Of the 809 times that Mary Baker Eddy refers to Jesus in her writings, 646 of them are without reference to him in connection with "Christ." And though she refers to Christ 868 times, only 494 of those instances are where it is not in connection with "Jesus" or "the Church of Christ, Scientist."

Her relationship to Jesus has humbled me. One night, when my family was living in the carriage house at Eddy's last former home on Beacon Street in Chestnut Hill, I offered to do the security check on "the big house," -- a condition of our residency. As I climbed the stairs - flashlight in hand - I came to her bedroom, and paused. I was curious about the "images" that she surrounded herself with during her darkest hours.

Eddy faced many dark nights in that last house.
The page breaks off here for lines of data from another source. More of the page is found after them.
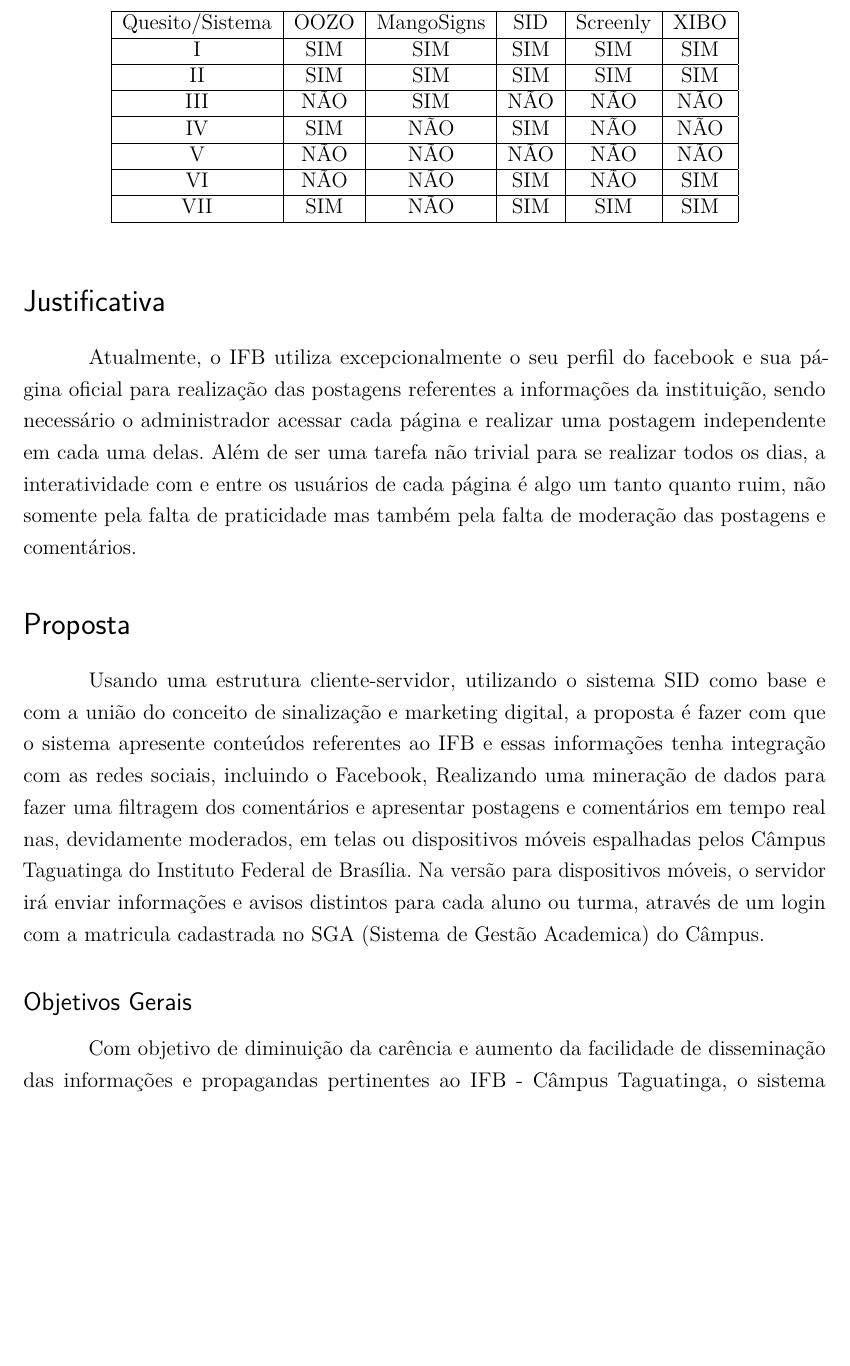
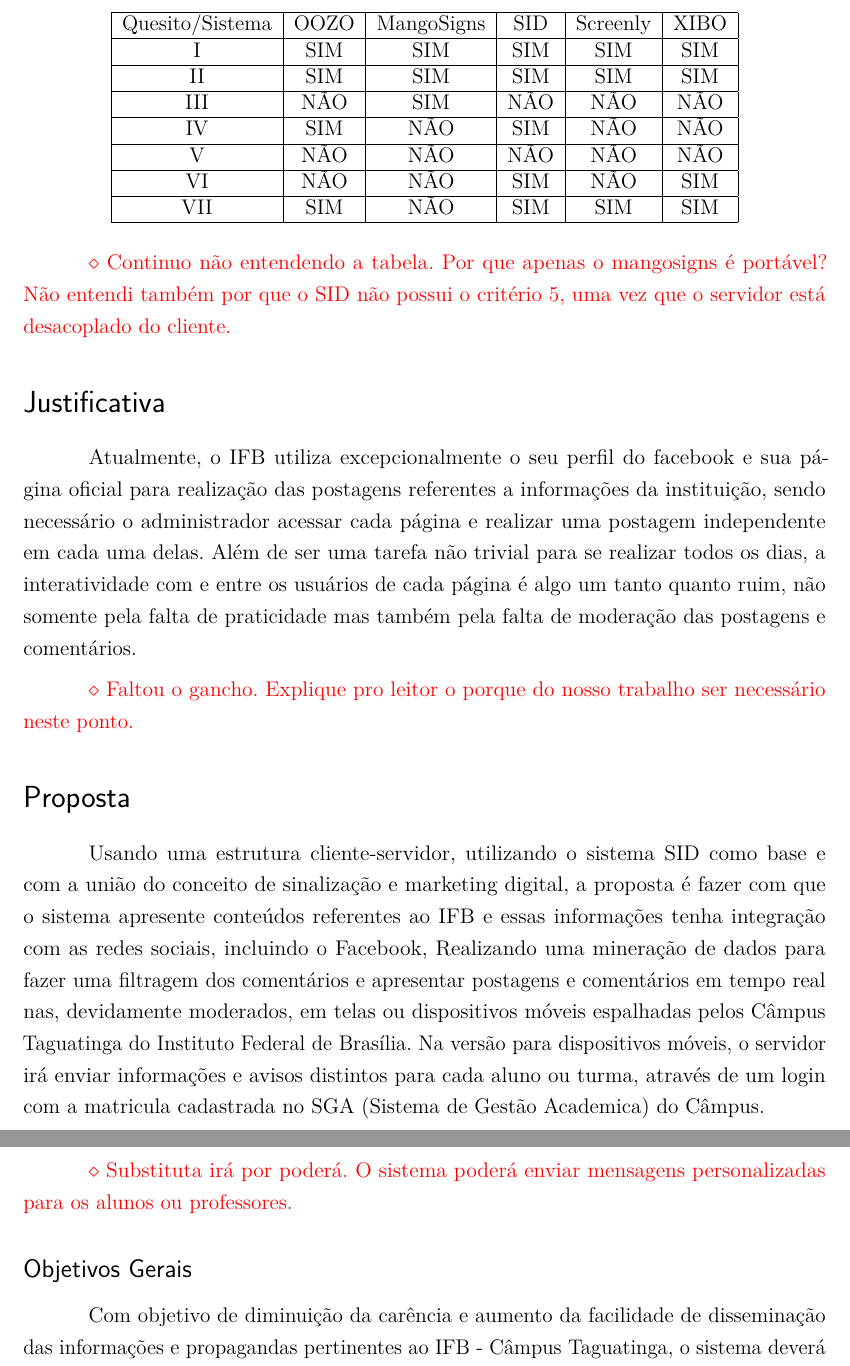
Before and after one commit to maxbborges/SIDv3, a LaTeX thesis (preprojeto/template-anteprojeto-tads.tex): part of page 6 of 10 before the commit and two parts of pages 6 and 7 of 10 after it, the two joined at a grey line, cut so that both start at the same text, the shorter picture padded with empty space. Compiled offline with pdfLaTeX.

Commit message:
alterações

```diff
--- a/preprojeto/template-anteprojeto-tads.tex
+++ b/preprojeto/template-anteprojeto-tads.tex
@@ -135,14 +135,22 @@
 		\end{tabular}
 	\end{table}
 
+	\danielobs{Continuo não entendendo a tabela. Por que apenas o mangosigns é portável? Não entendi também por que o SID não possui o critério 5, uma vez que o servidor está desacoplado do cliente.}
+
 \section*{Justificativa}
 	Atualmente, o IFB utiliza excepcionalmente o seu perfil do facebook e sua página oficial para realização das postagens referentes a informações da instituição, sendo necessário o administrador acessar cada página e realizar uma postagem independente em cada uma delas. Além de ser uma tarefa não trivial para se realizar todos os dias, a interatividade com e entre os usuários de cada página é algo um tanto quanto ruim, não somente pela falta de praticidade mas também pela falta de moderação das postagens e comentários.
+
+	\danielobs{Faltou o gancho. Explique pro leitor o porque do nosso trabalho ser necessário neste ponto.}
+
 
 \section*{Proposta}
 	Usando uma estrutura cliente-servidor, utilizando o sistema SID como base e com a união do conceito de sinalização e marketing digital, a proposta é fazer com que o sistema apresente conteúdos referentes ao IFB e essas informações tenha integração com as redes sociais, incluindo o Facebook, Realizando uma mineração de dados para fazer uma filtragem dos comentários e apresentar postagens e comentários em tempo real nas, devidamente moderados, em telas ou dispositivos móveis espalhadas pelos Câmpus Taguatinga do Instituto Federal de Brasília. Na versão para dispositivos móveis, o servidor irá enviar informações e avisos distintos para cada aluno ou turma, através de um login com a matricula cadastrada no SGA (Sistema de Gestão Academica) do Câmpus.
 
+	\danielobs{Substituta irá por poderá. O sistema poderá enviar mensagens personalizadas para os alunos ou professores.}
 \subsection*{Objetivos Gerais}
-	Com objetivo de diminuição da carência e aumento da facilidade de disseminação das informações e propagandas pertinentes ao IFB - Câmpus Taguatinga, o sistema deverá ser capaz de proporcionar objetividade e simplicidade nas informações a serem repassadas. Além de painéis instalados pelo Câmpus, ele deve ter a integração com as mídias sociais como Facebook e Twitter, unificando os sistemas de comunicação do IFB. Além das otimizações necessárias no sistema, será usada também técnicas de mineração de dados, para que seja possível selecionar conteúdos apropriados para inserção e publicação no sistema, filtrando informações e comentários que sejam mais propícios a ter reações positivas por partes dos telespectadores. Com a versão mobile do sistema, o aluno poderá não só ter acesso as propagandas que são publicadas de forma geral para o Câmpus, mas também a conteúdos específicos através da matricula do SGA, informações como mensagens encaminhada do professor para uma turma ou para um aluno especifico.
+	Com objetivo de diminuição da carência e aumento da facilidade de disseminação das informações e propagandas pertinentes ao IFB - Câmpus Taguatinga, o sistema deverá ser capaz de proporcionar objetividade e simplicidade nas informações a serem repassadas. Além de painéis instalados pelo Câmpus, ele deve ter a integração com as mídias sociais como Facebook e Twitter, unificando os sistemas de comunicação do IFB.
+
+	 Além das otimizações necessárias no sistema, será usada também técnicas de mineração de dados, para que seja possível selecionar conteúdos apropriados para inserção e publicação no sistema, filtrando informações e comentários que sejam mais propícios a ter reações positivas por partes dos telespectadores. Com a versão mobile do sistema, o aluno poderá não só ter acesso as propagandas que são publicadas de forma geral para o Câmpus, mas também a conteúdos específicos através da matricula do SGA, informações como mensagens encaminhada do professor para uma turma ou para um aluno especifico.
 
 
 \subsection*{Objetivos Específicos}
```
Also changed, not shown: preprojeto/template-anteprojeto-tads.tex (5 more changed lines).
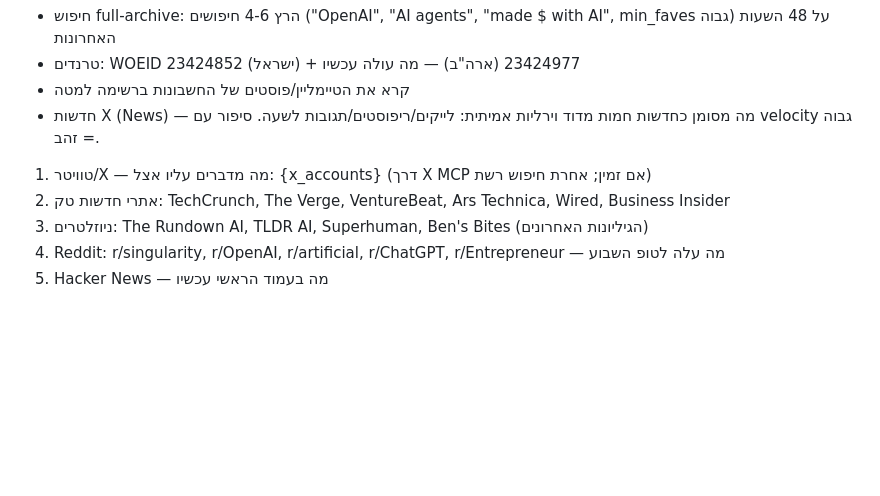
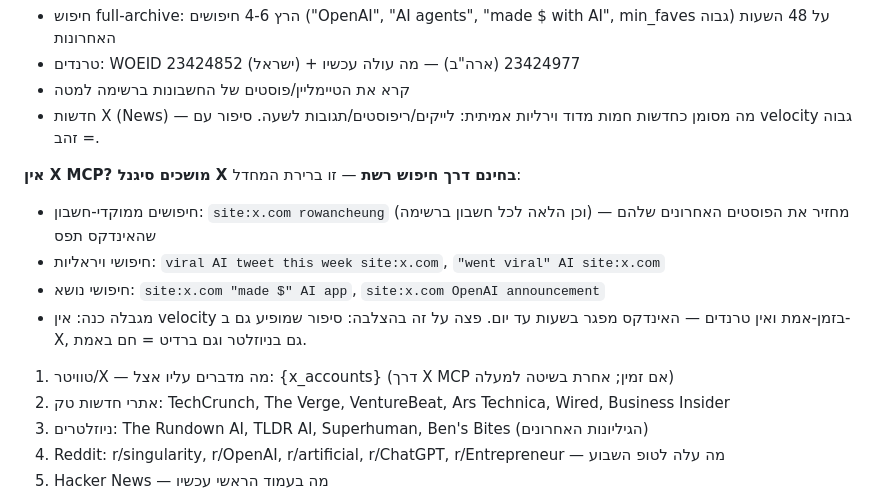
Before and after one commit to benla-vi/ncode-syllabus, a Markdown page: viral-engine/prompts/01-news-scout.md, the part around the change. GitHub-like rendering; blank space fills up the shorter version.

Commit message:
scout: add free X-signal lane via web search (site:x.com) as default fallback
Co-Authored-By: Claude Fable 5 <noreply@anthropic.com>
Claude-Session: https://claude.ai/code/session_01HR4TeRgkVyEx65e7rbBp3y

```diff
--- a/viral-engine/prompts/01-news-scout.md
+++ b/viral-engine/prompts/01-news-scout.md
@@ -18,7 +18,15 @@
 - חדשות X (News) — מה מסומן כחדשות חמות
 מדוד וירליות אמיתית: לייקים/ריפוסטים/תגובות לשעה. סיפור עם velocity גבוה = זהב.
 
-1. טוויטר/X — מה מדברים עליו אצל: {x_accounts} (דרך X MCP אם זמין; אחרת חיפוש רשת)
+**אין X MCP? מושכים סיגנל X בחינם דרך חיפוש רשת** — זו ברירת המחדל:
+- חיפושים ממוקדי-חשבון: `site:x.com rowancheung` (וכן הלאה לכל חשבון ברשימה) —
+  מחזיר את הפוסטים האחרונים שלהם שהאינדקס תפס
+- חיפושי ויראליות: `viral AI tweet this week site:x.com`, `"went viral" AI site:x.com`
+- חיפושי נושא: `site:x.com "made $" AI app`, `site:x.com OpenAI announcement`
+- מגבלה כנה: אין velocity בזמן-אמת ואין טרנדים — האינדקס מפגר בשעות עד יום.
+  פצה על זה בהצלבה: סיפור שמופיע גם ב-X, גם בניוזלטר וגם ברדיט = חם באמת.
+
+1. טוויטר/X — מה מדברים עליו אצל: {x_accounts} (דרך X MCP אם זמין; אחרת בשיטה למעלה)
 2. אתרי חדשות טק: TechCrunch, The Verge, VentureBeat, Ars Technica, Wired, Business Insider
 3. ניוזלטרים: The Rundown AI, TLDR AI, Superhuman, Ben's Bites (הגיליונות האחרונים)
 4. Reddit: r/singularity, r/OpenAI, r/artificial, r/ChatGPT, r/Entrepreneur — מה עלה לטופ השבוע
```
Her days were filled with writing, healing, founding the Christian Science Monitor, helping to guide church leadership, and facing a world that questioned her every move and decision. Her household would later recount how dark those nights actually were for her at times.

And that night, I noted that on the wall, directly opposite her bed - in that small modest room, were three images. A small painting of a pastoral scene, a familiar painting of Daniel in the Lion's Den, and a portrait of Jesus. One that you might see in many Christian homes of her day.

It took my breath away - to think that she would wake in the night to a painting of Daniel's unfailing trust, a scene reminiscent of her girlhood in Bow, and a portrait of Jesus. I will never forget the feeling of wanting to feel what she had felt when she looked at it. It left me with a longing for something more than just words about Jesus. I wanted to know why his portrait hung on her bedroom wall and what it meant to her.

One night sitting alone in a dark apartment, I understood.

offered with Love,


Kate